Just as it is difficult to categorize and summarize, House of Incest is not easily interpreted. Indeed, it is not clear that Anaïs Nin wished to reveal her intentions clearly. She openly resisted fellow author Henry Miller’s suggestion that she provide more clues for the reader. Perhaps she thought that analytic language could not capture poetic truths effectively, or that the absence of an authoritative interpretation would leave readers free to respond from the heart, just as her book was written from the heart. Perhaps Nin’s high regard for surrealism led her to believe that reality is too multifaceted and perspectives too diverse for a work of complexity and depth to yield itself to a single interpretation.

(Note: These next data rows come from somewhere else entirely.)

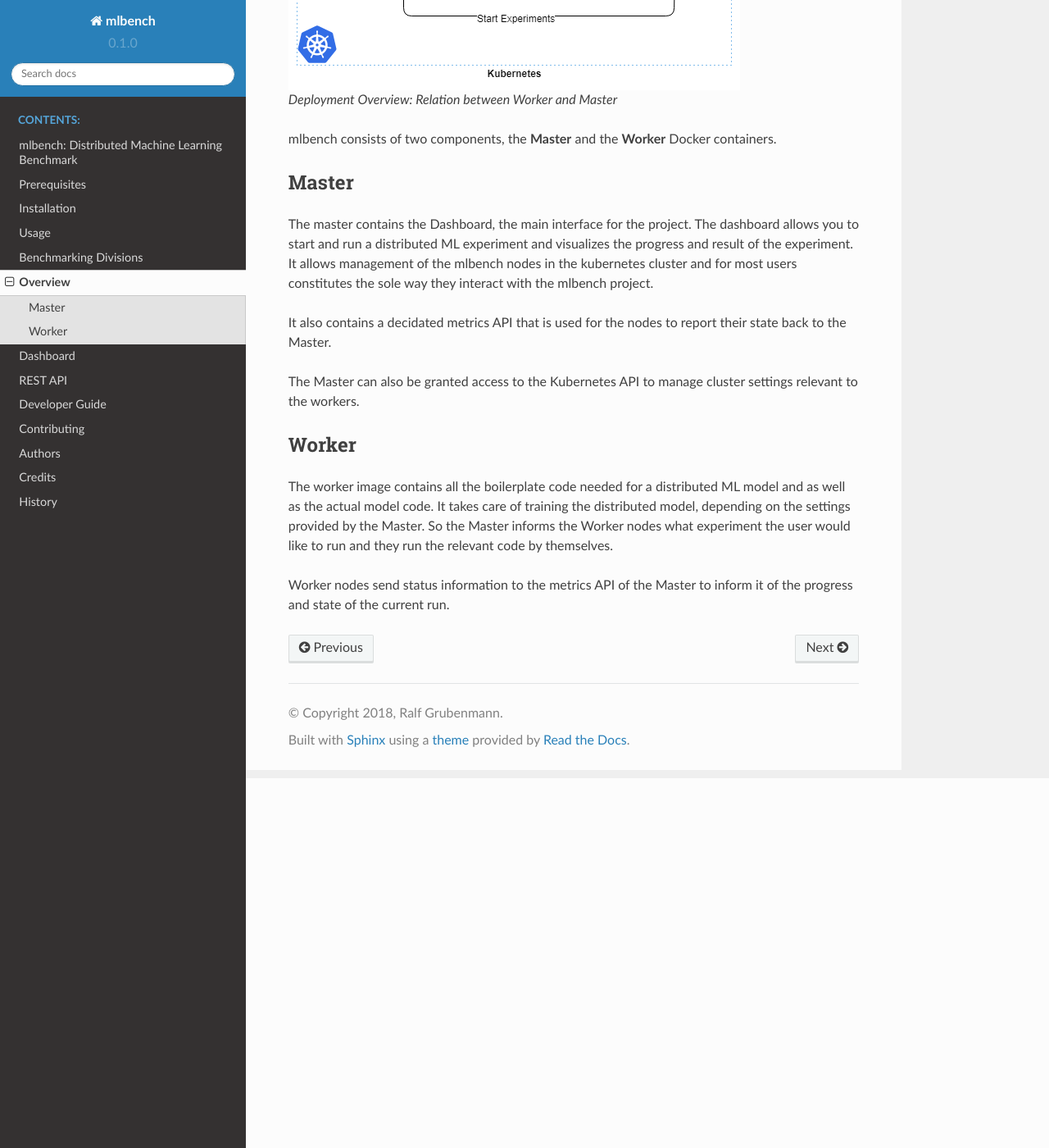
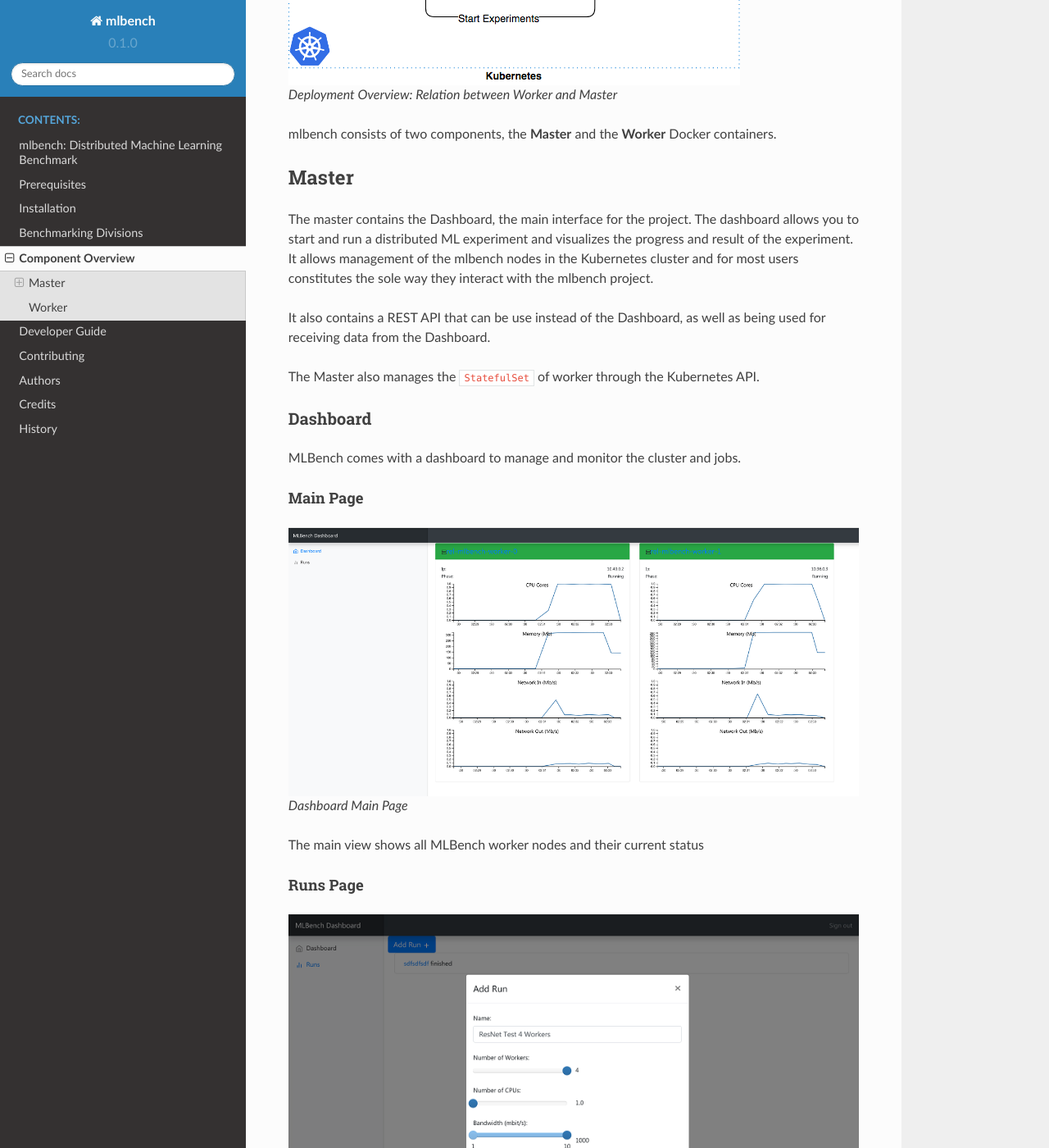
Before and after one commit to mlbench/mlbench-old, a Sphinx documentation site: the page built from docs/overview.rst, in a window 1280 px wide and 1400 px high, scrolled down 451 px. Shown: the whole window at 82% size. Built offline with Sphinx 7.4.7 and the Read the Docs theme 2.0.0, drawn with Linux system fonts in a browser that asks for light colours; some of the changed text lies outside the part shown.

Commit message:
Restructures Overview page

```diff
--- a/docs/dashboard.rst
+++ b/docs/dashboard.rst
@@ -1,11 +1,11 @@
-=========
+
 Dashboard
-=========
+^^^^^^^^^
 
 MLBench comes with a dashboard to manage and monitor the cluster and jobs.
 
 Main Page
----------
+"""""""""
 
 .. figure:: images/Dashboard_Index.png
    :alt: Dashboard Main Page
@@ -14,12 +14,25 @@
 
 The main view shows all MLBench worker nodes and their current status
 
-Test Page
----------
+Runs Page
+"""""""""
 
 .. figure:: images/Dashboard_Test.png
-   :alt: Dashboard Test Page
+   :alt: Dashboard Runs Page
 
-   Dashboard Test Page
+   Dashboard Runs Page
 
-The Test page allows you to start an OpenMPI job on the worker nodes and shows the result
+The Runs page allows you to start a new experiment on the worker nodes. You can select how many workers to use, how many CPU Cores each worker can utilize and limit the network bandwidth available to workers.
+
+
+Run Details Page
+""""""""""""""""
+
+.. figure:: images/Dashboard_Run.png
+   :alt: Dashboard Run Details Page
+
+   Dashboard Run Details Page
+
+The Run Details page shows the progress and result of an experiment. You can track metrics like ``train loss`` and ``validation accuracy`` as well as see the ``stdout`` and ``stderr`` logs of all workers.
+
+It also allows you to download all the metrics of a run as well as resource usage of all workers participating in the run as json files.
--- a/docs/index.rst
+++ b/docs/index.rst
@@ -7,11 +7,8 @@
    self
    prerequisites
    installation
-   usage
    divisions
    overview
-   dashboard
-   api
    devguide
    contributing
    authors
--- a/docs/overview.rst
+++ b/docs/overview.rst
@@ -1,6 +1,6 @@
-========
-Overview
-========
+
+Component Overview
+=====================
 
 .. figure:: images/DeploymentArchitecture.png
    :alt: Deployment Architecture Overview
@@ -14,15 +14,16 @@
 -----------
 The master contains the Dashboard, the  main interface for the project. The dashboard allows
 you to start and run a distributed ML experiment and visualizes the progress and result of the
-experiment. It allows management of the mlbench nodes in the kubernetes cluster and for most
+experiment. It allows management of the mlbench nodes in the Kubernetes cluster and for most
 users constitutes the sole way they interact with the mlbench project.
 
-It also contains a decidated metrics API that is used for the nodes to report their state back
-to the Master.
+It also contains a REST API that can be use instead of the Dashboard, as well as being used for receiving data from the Dashboard.
 
-The Master can also be granted access to the Kubernetes API to manage cluster settings
-relevant to the workers.
+The Master also manages the ``StatefulSet`` of worker through the Kubernetes API.
 
+.. include:: dashboard.rst
+
+.. include:: api.rst
 
 Worker
 ----------
```
Also changed, not shown: docs/api.rst (+5 -5 lines), docs/images/DeploymentArchitecture.xml (+1 -1 lines), docs/installation.rst (+18 -1 lines), docs/usage.rst (deleted, +0 -24 lines), docs/images/Dashboard_Index.png, docs/images/Dashboard_Run.png (added), docs/images/Dashboard_Test.png, docs/images/DeploymentArchitecture.png.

Nevertheless, House of Incest has been subjected to intense interpretation from a number of perspectives. One likely approach, in the light of Nin’s exhaustive diary, is to look at the work as autobiographical in nature. There is some basis for this approach. House of Incest was written at a time when Nin was engaged in a torrid and somewhat tortured love affair with both Henry Miller and his wife June, to whom Sabina bears a definite resemblance. Henry and June (1986), Nin’s account of this relationship, repeatedly comes back to the theme of incest, with Nin’s older lovers serving as father surrogates. More to the point, Nin had an incestuous relationship with her father just before House of Incest was published and is alleged to have been a childhood victim of incest at her father’s hands. The House of Incest itself bears some resemblance to the home that Nin shared with her husband in Louveciennes—it, too, seemed to have a missing room. Finally, the dreamlike qualities of the book as well as its deep psychological probing of...
(The entire section is 738 words.)